Pensions: “Olivier Véran does not have the right sensors in the world of work”, tackles the CFDT

Trade unionists intend to prove Olivier Véran wrong. The government spokesman declared that he did not plan “in the idea of ​​​​a massive mobilization” against pension reform. “I believe that Olivier Véran, he does not have the right sensors in the world of work, tackled Thursday Laurent Berger, boss of the CFDT, the first French union. What I can tell you is that it (the reform) causes a lot of anger, and a lot of resentment. »

“I find it very unwise that the government spokesperson should start saying: We don’t believe it, it won’t work, there won’t be many protesters. I’m not telling you that there will be many, we’ll see on the 19th. What we don’t need in this period is a form of contempt, or condescension, saying: It will grumble a little in the corners but overall it will pass “, he declared on France Culture.

Laurent Berger warned against the anger of the social body who could end up playing into the hands of the extreme right. “If there is not a huge mobilization in the street, the resentment will express itself differently anyway. And it will express itself one day or another at the polls and in particular on the side of the far right (…) In the world of work (…) there is a deep feeling of abandonment”, he concluded. .

Retirement at 65 or 64 was the most emblematic and controversial electoral promise of the Head of State. However, Emmanuel Macron remains ostensibly withdrawn and lets his Prime Minister go to the front on pension reform, in the hope of winning the battle of public opinion. Because this reform is the riskiest for him, as the unions are unanimously opposed to it.

It was the Prime Minister who announced on Tuesday the government’s plan to push back the legal retirement age from 62 to 64. The eight main French unions immediately announced a first day of strikes and demonstrations on January 19. The day after this announcement, the president contented himself with a message on Wednesday, behind closed doors of the Council of Ministers, to defend its “indispensable and vital” character.

The quiet opposition of Marine Le Pen

Elisabeth Borne called on the unions on Thursday to ” do not penalize the French in their mobilization against the pension reform. “For the unions, this is a call for responsibility,” said the Prime Minister on the sidelines of a trip to Disneyland Paris. “There is a right to strike, there is a right to demonstrate”, but “it is also important not to penalize the French”, she warned while the CGT unions in the oil branch are hovering the risk of refinery blockages.

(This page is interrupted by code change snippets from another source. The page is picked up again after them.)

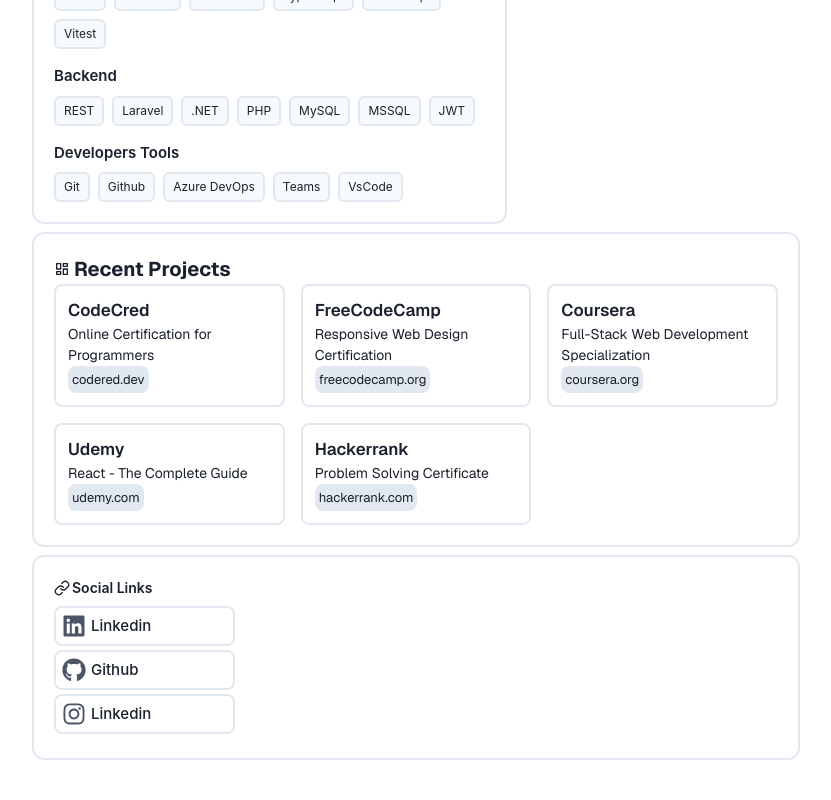
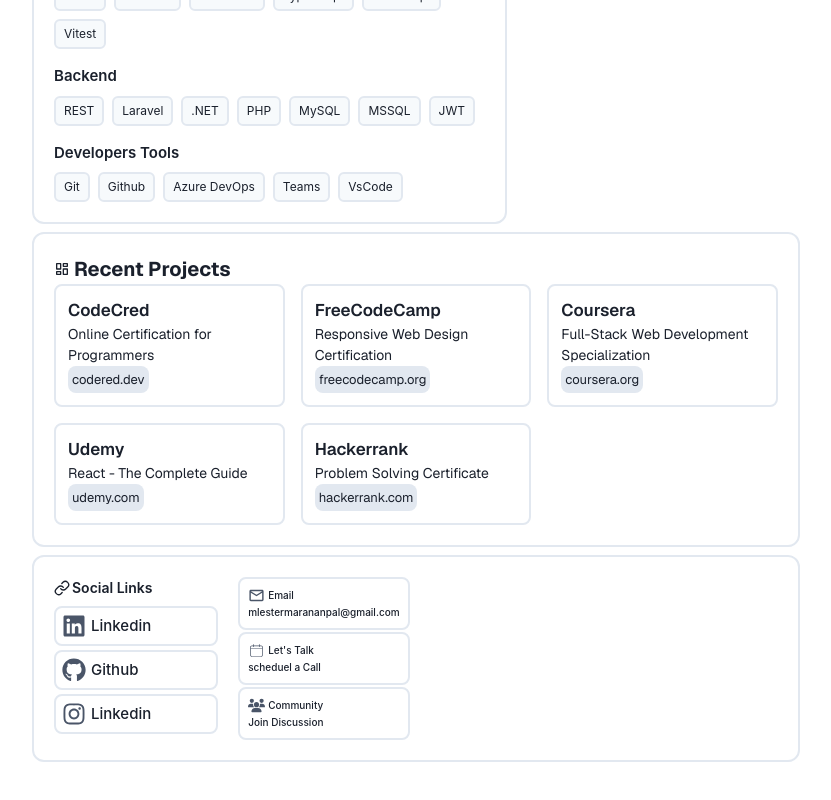
Before and after one commit to mlesterpal30/portfolio, a React (Vite) app: page / in a window 1280 px wide. Shown: the part 762-1562 px from the top of the page, without its empty margins (224-1055 px from the left). Built offline with nearby package versions, Linux system fonts and the light colour scheme.

Commit message:
Change photo in Hero Section to by my picture

```diff
--- a/src/components/Hero.tsx
+++ b/src/components/Hero.tsx
@@ -1,5 +1,5 @@
 import { HStack, Box, Text, Icon, Image, Flex, Stack } from "@chakra-ui/react";
-import myPicture from "../assets/bryllim.png";
+import myPicture from "../assets/me.jpg";
 import { FaTrophy } from "react-icons/fa";
 import { FiCalendar, FiMail, FiUser, FiMapPin } from "react-icons/fi";
 import { ChevronRightIcon } from "@chakra-ui/icons";
--- a/src/components/Wrapup.tsx
+++ b/src/components/Wrapup.tsx
@@ -3,6 +3,9 @@ import { FiLink } from "react-icons/fi";
 import { FaLinkedin } from "react-icons/fa6";
 import { FaGithub } from "react-icons/fa";
 import { FaInstagram } from "react-icons/fa";
+import { MdOutlineEmail } from "react-icons/md";
+import { CiCalendar } from "react-icons/ci";
+import { FaUsers } from "react-icons/fa6";
 
 const Wrapup = () => {
 	return (
@@ -16,6 +19,7 @@ const Wrapup = () => {
 				md: "repeat(2, 1fr)", // 2 columns (tablet)
 				lg: "repeat(4, 1fr)", // 3 columns (laptop)
 			}}
+			columnGap={5}
 		>
 			<Box>
 				<Flex columnGap="2px" align="center">
@@ -84,6 +88,53 @@ const Wrapup = () => {
 					</Flex>
 				</Box>
 			</Box>
+			<Box>
+				<Box border="2px" padding="2" borderColor="gray.200" rounded="lg">
+					<Flex align="center" columnGap="3px">
+						<Icon as={MdOutlineEmail} fontSize="17px" color="gray.600" />
+						<Text fontSize="10px" fontWeight="500">
+							Email
+						</Text>
+					</Flex>
+					<Text fontSize="10px" fontWeight="500" mt="1px">
+						mlestermarananpal@gmail.com
+					</Text>
+				</Box>
+				<Box
+					border="2px"
+					padding="2"
+					borderColor="gray.200"
+					rounded="lg"
+					mt="2px"
+				>
+					<Flex align="center" columnGap="3px">
+						<Icon as={CiCalendar} fontSize="17px" color="gray.600" />
+						<Text fontSize="10px" fontWeight="500">
+							Let's Talk
+						</Text>
+					</Flex>
+					<Text fontSize="10px" fontWeight="500" mt="1px">
+						scheduel a Call
+					</Text>
+				</Box>
+				<Box
+					border="2px"
+					padding="2"
+					borderColor="gray.200"
+					rounded="lg"
+					mt="2px"
+				>
+					<Flex align="center" columnGap="3px">
+						<Icon as={FaUsers} fontSize="17px" color="gray.600" />
+						<Text fontSize="10px" fontWeight="500">
+							Community
+						</Text>
+					</Flex>
+					<Text fontSize="10px" fontWeight="500" mt="1px">
+						Join Discussion
+					</Text>
+				</Box>
+			</Box>
 		</Grid>
 	);
 };
```
Also changed, not shown: src/assets/me.jpg (added).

At the National Rally, the pension reform is seen as a boon. A way for the far-right party to establish the social coloring of its political position. Self-proclaimed first opponent of pension reformMarine Le Pen intends to consolidate her leading figure in view of a probable new presidential candidacy in four years.

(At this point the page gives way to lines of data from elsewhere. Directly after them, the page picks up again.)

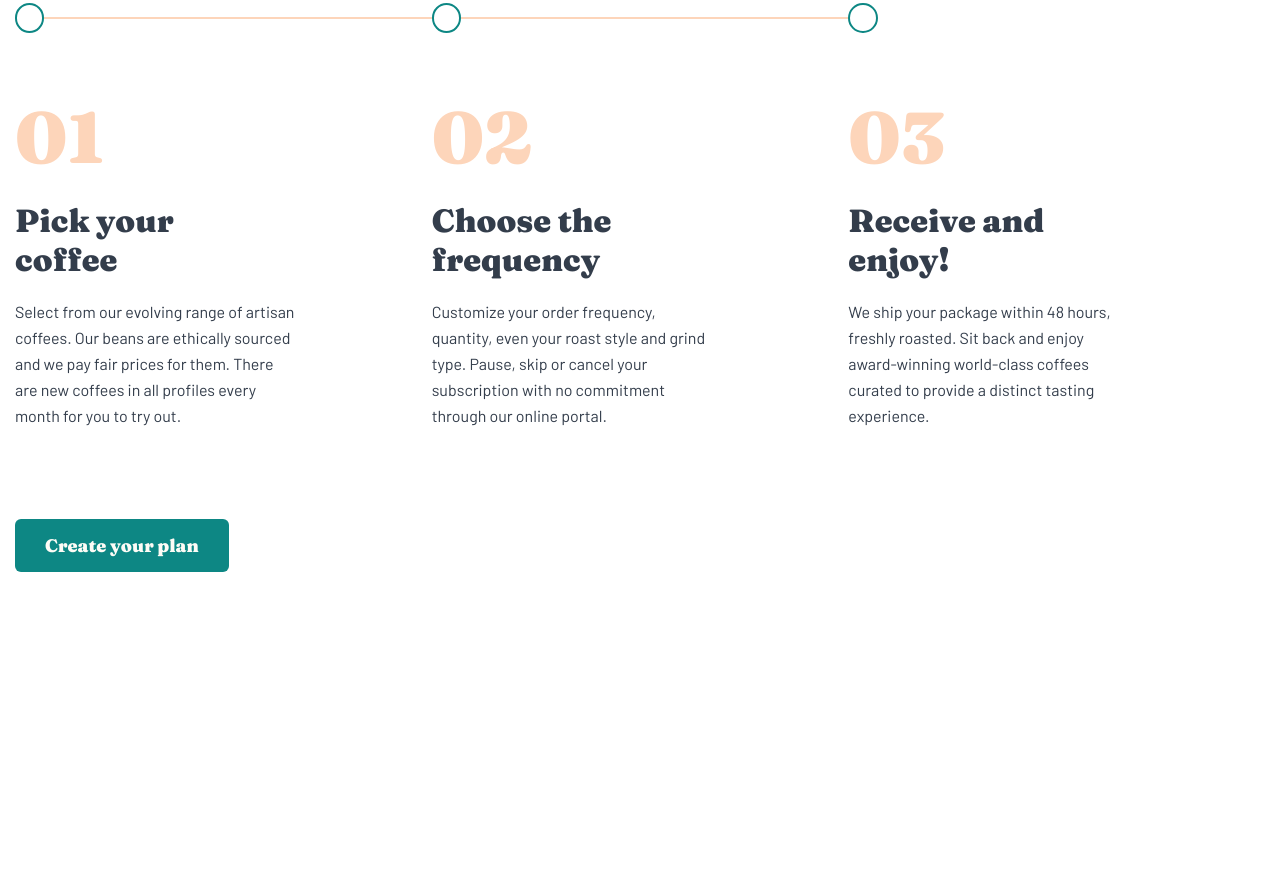
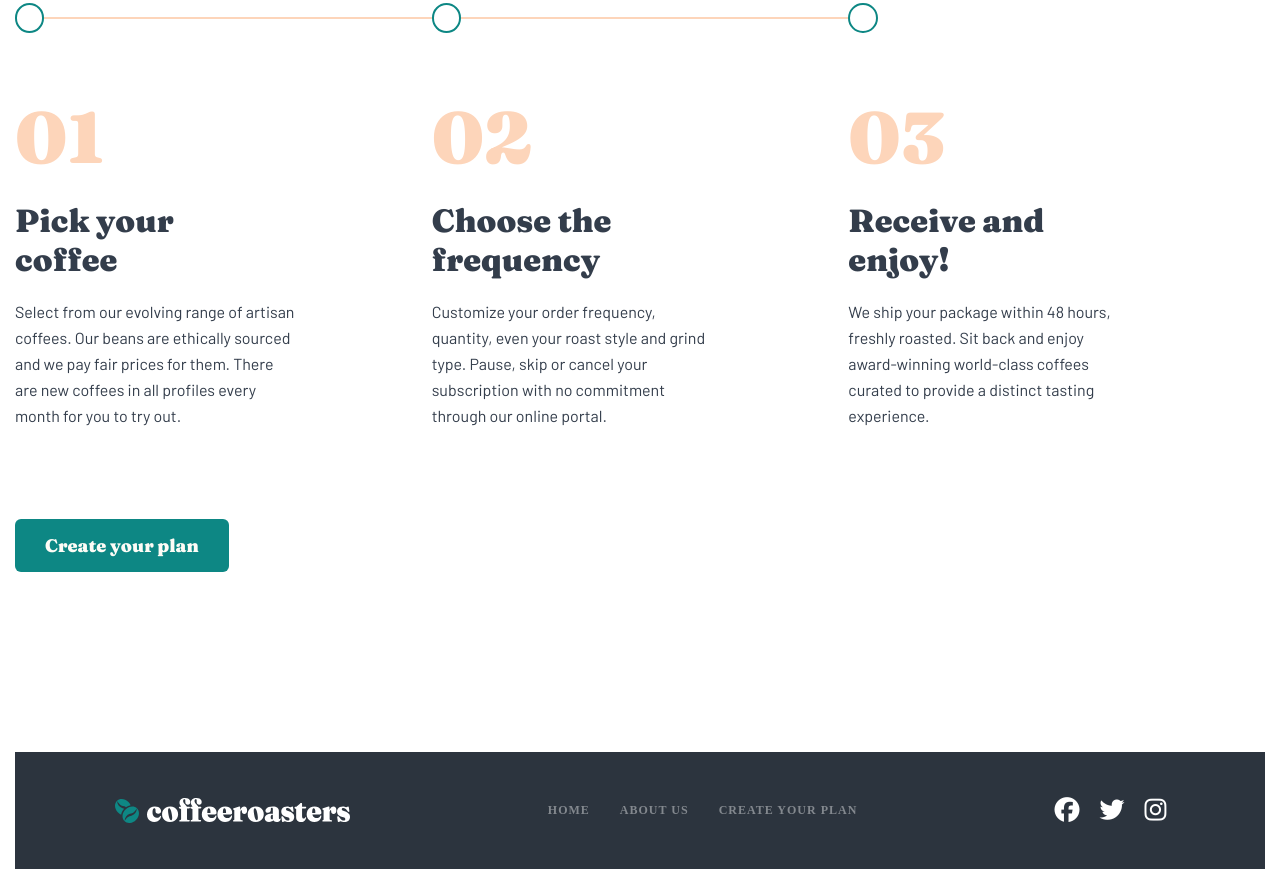
Before and after one commit to estebancasas9817/Coffee-Roasters, a plain HTML site: page index.html in a window 1280 px wide. Shown: the part 2150-3019 px from the top of the page. Before the commit the page ends 2722 px from the top, so only its background shows below. Drawn offline with Linux system fonts and the light colour scheme.

Commit message:
Footer listo

```diff
--- a/index.html
+++ b/index.html
@@ -4,12 +4,12 @@
 		<meta charset="UTF-8" />
 		<meta http-equiv="X-UA-Compatible" content="IE=edge" />
 		<meta name="viewport" content="width=device-width, initial-scale=1.0" />
-		<link rel="preconnect" href="https://fonts.googleapis.com" />
-		<link rel="preconnect" href="https://fonts.gstatic.com" crossorigin />
 		<link
 			href="https://fonts.googleapis.com/css2?family=Barlow:wght@400;700&family=Fraunces:wght@900&display=swap"
 			rel="stylesheet"
 		/>
+		<link rel="preconnect" href="https://fonts.gstatic.com" />
+		<link rel="preconnect" href="https://fonts.gstatic.com" crossorigin />
 		<link rel="stylesheet" href="./css/style.css" />
 		<title>Coffee Roasters</title>
 	</head>
@@ -209,8 +209,34 @@
 				</div>
 				<a href="#" class="work__btn btn">Create your plan</a>
 			</section>
+
+			<footer class="footer">
+				<img src="./img/footer-logo.svg" alt="Logo" class="header__logo" />
+				<nav class="footer__nav">
+					<ul class="footer__list">
+						<li class="footer__item">
+							<a href="#" class="footer__link">Home</a>
+						</li>
+						<li class="footer__item">
+							<a href="#" class="footer__link">About us</a>
+						</li>
+						<li class="footer__item">
+							<a href="#" class="footer__link">Create your plan</a>
+						</li>
+					</ul>
+				</nav>
+				<div class="footer__media">
+					<i class="fab fa-facebook fab-light"></i>
+					<i class="fab fa-twitter fab-light"></i>
+					<i class="fab fa-instagram fab-light"></i>
+				</div>
+			</footer>
 		</main>
 
 		<script src="./js/script.js"></script>
+		<script
+			src="https://kit.fontawesome.com/8607e6591e.js"
+			crossorigin="anonymous"
+		></script>
 	</body>
 </html>
--- /dev/null
+++ b/sass/components/_icons.scss
@@ -0,0 +1,10 @@
+.fab {
+	font-size: 2.5rem;
+	color: #fff;
+	transition: all 0.3s;
+
+	&:hover {
+		color: var(--color-crema);
+		cursor: pointer;
+	}
+}
--- a/sass/layouts/_footer.scss
+++ b/sass/layouts/_footer.scss
@@ -0,0 +1,36 @@
+.footer {
+	display: flex;
+	justify-content: space-around;
+	align-items: center;
+	padding: 4.5rem 0rem;
+	margin-top: 18rem;
+	background-color: var(--color-gris);
+
+	&__list {
+		display: flex;
+		gap: 3rem;
+	}
+	&__item {
+		list-style: none;
+	}
+	&__link {
+		color: var(--color-gris-claro);
+		font-size: 1.2rem;
+		display: inline-block;
+		text-transform: uppercase;
+		transition: all 0.3s;
+		font-weight: 700;
+		letter-spacing: 0.1rem;
+
+		&:hover {
+			color: var(--color-blanco);
+		}
+	}
+
+	&__media {
+		display: flex;
+		gap: 2rem;
+		justify-content: center;
+		align-items: center;
+	}
+}
--- a/sass/style.scss
+++ b/sass/style.scss
@@ -5,6 +5,7 @@
 @import 'components/buttons';
 @import 'components/cards';
 @import 'components/collections';
+@import 'components/icons';
 @import 'views/about';
 @import 'views/home';
 @import 'views/plan';
```
Also changed, not shown: css/style.css.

However, it is out of the question to participate in union demonstrations, dominated by left-wing partiesnor to engage in parliamentary obstruction during debates in the Assembly, as opposed to La France insoumise which aims to table 75,000 amendments.

Pensions: “Olivier Véran does not have the right sensors in the world of work”, tackles the CFDT